Thu Oct 11, 2018 9:44 am
rkhusky wrote:
Thu Oct 11, 2018 7:26 am
If you are paying 22% to do a Roth conversion, the only way to come out ahead is if your marginal rate when withdrawing from your tIRA would be greater than 22%. It doesn't matter what the market had done or will do. (caveat - if you are maxing all tax advantaged accounts, then you come out ahead if your marginal tIRA withdrawal rate is approximately greater than 17%)
Now that I have time to do the math, I don’t think it works realistically.

Example:
Day 1, I have \$100k in tIRA.
Day 2, the market drops 18%. I convert to Roth on the \$82k that the tIRA is now worth.
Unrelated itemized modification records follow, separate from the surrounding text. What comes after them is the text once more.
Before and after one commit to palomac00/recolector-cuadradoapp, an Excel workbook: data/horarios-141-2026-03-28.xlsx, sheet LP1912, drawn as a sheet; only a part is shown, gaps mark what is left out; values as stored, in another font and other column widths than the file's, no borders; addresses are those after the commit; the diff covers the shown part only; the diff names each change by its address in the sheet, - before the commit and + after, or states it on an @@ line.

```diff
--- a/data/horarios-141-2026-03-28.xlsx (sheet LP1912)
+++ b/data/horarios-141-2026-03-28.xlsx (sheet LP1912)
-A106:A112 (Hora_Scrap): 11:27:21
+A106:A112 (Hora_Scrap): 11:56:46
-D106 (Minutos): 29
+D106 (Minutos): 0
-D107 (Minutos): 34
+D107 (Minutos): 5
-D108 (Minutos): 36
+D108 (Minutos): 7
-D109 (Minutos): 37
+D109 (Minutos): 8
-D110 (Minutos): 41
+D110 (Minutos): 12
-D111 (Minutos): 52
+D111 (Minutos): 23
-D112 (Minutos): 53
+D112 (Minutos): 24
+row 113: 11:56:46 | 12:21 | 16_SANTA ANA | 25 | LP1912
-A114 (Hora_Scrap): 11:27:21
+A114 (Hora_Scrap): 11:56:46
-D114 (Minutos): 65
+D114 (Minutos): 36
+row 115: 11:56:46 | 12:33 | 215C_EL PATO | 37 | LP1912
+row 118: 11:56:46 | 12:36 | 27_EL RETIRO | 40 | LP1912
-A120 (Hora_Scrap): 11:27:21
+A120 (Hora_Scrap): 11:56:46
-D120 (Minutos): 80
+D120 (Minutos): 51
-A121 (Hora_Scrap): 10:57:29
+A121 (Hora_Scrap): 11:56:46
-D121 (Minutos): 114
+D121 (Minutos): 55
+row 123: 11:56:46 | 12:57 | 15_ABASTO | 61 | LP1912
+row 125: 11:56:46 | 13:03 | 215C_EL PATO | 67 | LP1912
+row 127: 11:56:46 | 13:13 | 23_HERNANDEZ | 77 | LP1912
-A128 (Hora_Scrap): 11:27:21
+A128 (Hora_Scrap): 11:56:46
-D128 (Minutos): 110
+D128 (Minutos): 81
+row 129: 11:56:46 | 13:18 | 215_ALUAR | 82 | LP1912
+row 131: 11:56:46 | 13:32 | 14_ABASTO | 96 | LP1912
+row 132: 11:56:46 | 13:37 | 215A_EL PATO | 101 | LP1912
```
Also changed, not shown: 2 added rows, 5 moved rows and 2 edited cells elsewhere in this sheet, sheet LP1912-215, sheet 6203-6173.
I have an ~ \$18k tax bill since I’m in the 22% tax bracket.
Day 3 I withdraw the \$18k to pay the tax bill, leaving about \$64k in the market which stayed flat that day.
Day 4 I pray the market goes up 56.25% sometime in the near future to get me back to \$100k.

Not a great plan methinks.
Are you saying don't do Roth conversions at all? Or don't keep your IRAs in the market?

A huge premise of Bogleheads is that the market is always trending g up in our lifetimes. If we did not believe that, we'd hold fixed income only in our IRA accounts, and OP would not have posted his question. OP clearly believes in market recovery. YMMV.

Suppose OP never converts the funds to Roth. He won't get the whole 100K when he takes the money out; he has to pay tax at whatever his marginal rate is at the time. To break even, he only needs his Roth to recover to its former value less whatever tax he would pay at withdrawal time. If we had a time frame (which OP has not provided) we could fudge a bit for the time value of money, but I think you get my point. In a t-IRA, the balance may be B, but you share that balance with Uncle Sam.
He that loveth silver shall not be satisfied with silver; nor he that loveth abundance with increase: this is also vanity. Ecclesiastes 1:8